Where the Parnu River meets the Gulf of Riga, you’ll find the coastal resort city of Parnu. Parnu is known as the summer capital, because it is where so many Estonians choose to take their summer vacations. The biggest reason to come to Parnu is the beach, which boasts fine, white sand and gorgeous dunes. The beach promenade runs along the shore and helps to create the traditional coastal resort feel in the city. Even after the sun sets for the day, lighting along the promenade ensures that people are still walking and enjoying the coastal scenery. If a rainy afternoon appears, join the locals at Vee Park, a popular indoor water park in Parnu.
The largest Estonian island is called Saaremaa, and it is located in the Baltic Sea. The island has an 8,000-year-old history, and was ruled by Danes, Swedes, Germans and Russians in that time. Today, most visitors spend their time in the island’s capital city of Kuressaare. In Kuressaare, you can explore the completely intact medieval castle. You can tour the castle and the grounds, which now serve as home to the Regional Museum of Saaremaa. If you’re interested in hiking, sightseeing, birdwatching or photography, then Saaremaa’s Sõrve Peninsula is a spectacularly scenic destination to explore.

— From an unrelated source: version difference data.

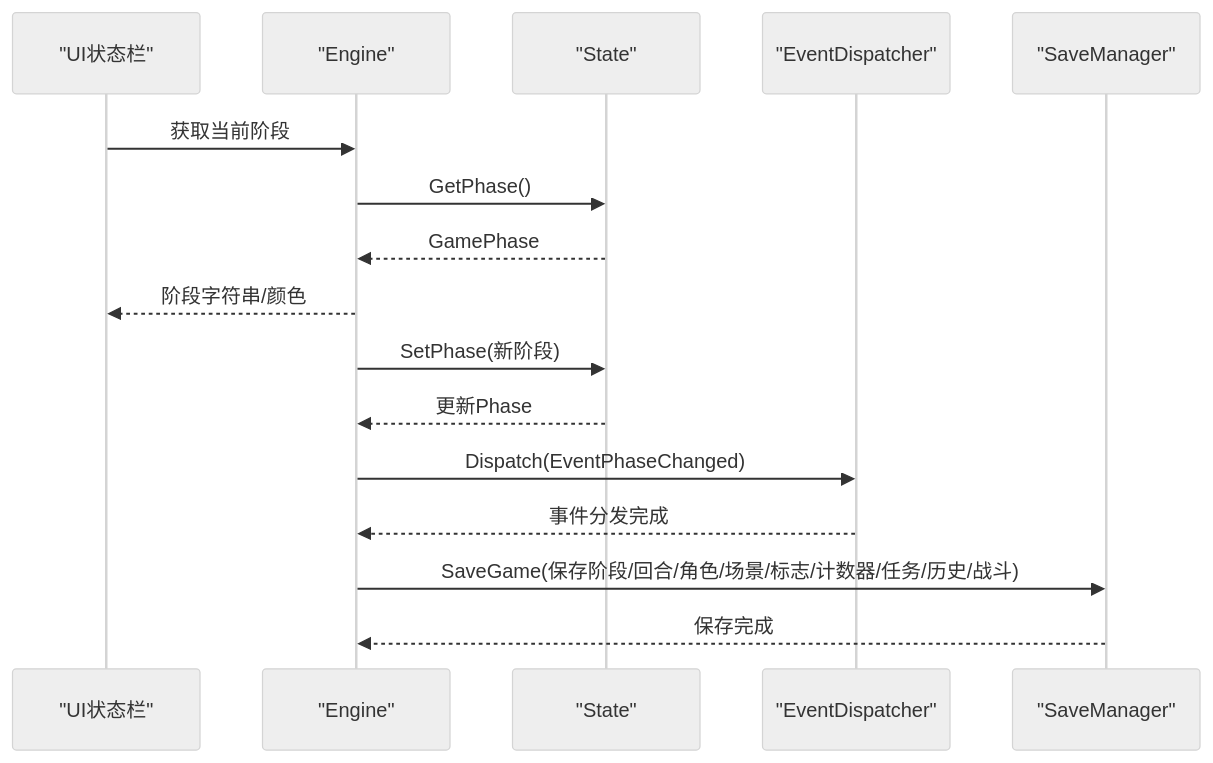
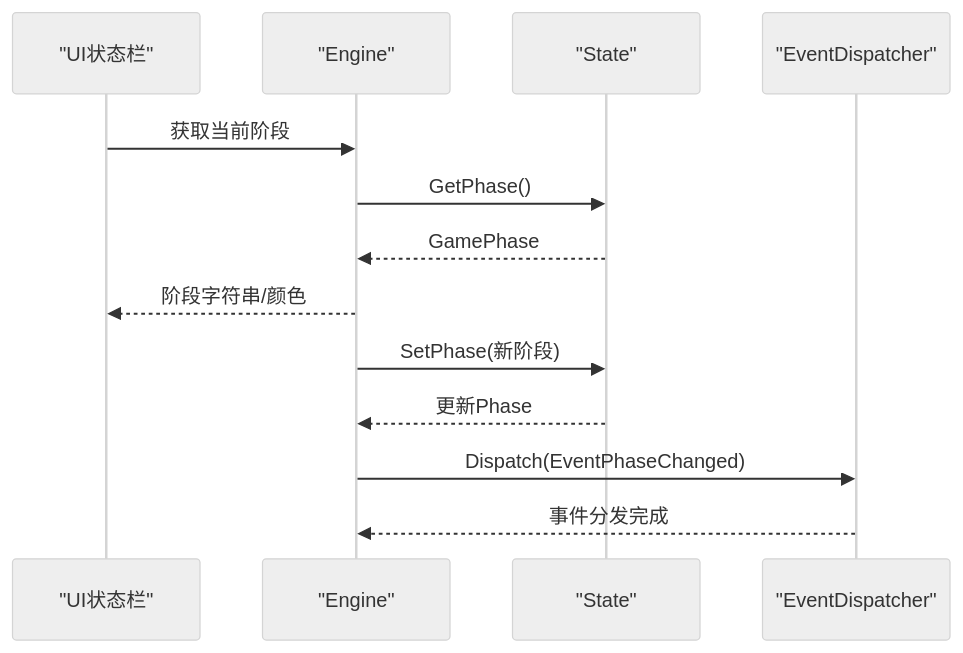
One commit to zwh8800/cdnd changed the second of 7 diagrams in .qoder/repowiki/zh/content/游戏引擎架构/游戏阶段管理.md. Above: the diagram before and after it, drawn with Mermaid (neutral theme). The commit also changed other lines of this file and 102 other files, not shown here.

````diff
--- a/.qoder/repowiki/zh/content/游戏引擎架构/游戏阶段管理.md
+++ b/.qoder/repowiki/zh/content/游戏引擎架构/游戏阶段管理.md
@@ -117,18 +112,15 @@
 ```mermaid
 sequenceDiagram
 participant UI as "UI状态栏"
 participant Engine as "Engine"
 participant State as "State"
 participant Events as "EventDispatcher"
-participant Save as "SaveManager"
 UI->>Engine : 获取当前阶段
 Engine->>State : GetPhase()
 State-->>Engine : GamePhase
 Engine-->>UI : 阶段字符串/颜色
 Engine->>State : SetPhase(新阶段)
 State-->>Engine : 更新Phase
 Engine->>Events : Dispatch(EventPhaseChanged)
 Events-->>Engine : 事件分发完成
-Engine->>Save : SaveGame(保存阶段/回合/角色/场景/标志/计数器/任务/历史/战斗)
-Save-->>Engine : 保存完成
 ```
````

3. Lahemaa National Park
One of the most popular national parks in Estonia is Lahemaa. Since it is just an hour’s drive from the capital, it is the ideal day trip. Viru Raba, or Viru Bog, is a must-see part of the park. Trees poke from the swampy ground, and there is a definite ethereal quality. To make it easy to explore Viru Bog, there is a 5-km (3-mile) boardwalk that is usually dry, keeping you out of the water but close enough to admire the scenery. In the middle of the park is Sagadi Village, a fascinating spot where you can tour Sagadi Manor and learn more about the culture and history of the region.
The city of Tartu is considered the intellectual hub of the country, thanks to the impressive and well-known University of Tartu. Between the university and the fact that Tartu is the oldest city in the nation, this city is clearly an interesting destination. Its handsome centre is lined with classically designed 18th-century buildings, many of which have been put to innovative uses. One of the coolest attractions in Tartu is the soup neighborhood. In the soup neighborhood, every street is named after soup ingredients like potatoes, beans and peas. Old wooden houses line these streets, which are just next to the Emajõgi River.
1. Tallinn (Where to Stay)
The most popular place to visit in Estonia is Tallinn, the capital and the hub of medieval architecture. The heart of the city is called Toompea, a hill that retains a historic atmosphere thanks to cobblestone streets and 15th century buildings. The area is amazingly preserved and accessible on foot. From the top of Toompea, you can look out over much of the Old City. Some highlights of the Old City include the bustling shops on Viru Street, the 14th century Town Hall and the opulent 19th century Alexander Nevsky Cathedral.
As seen on the Heatheronhertravels.com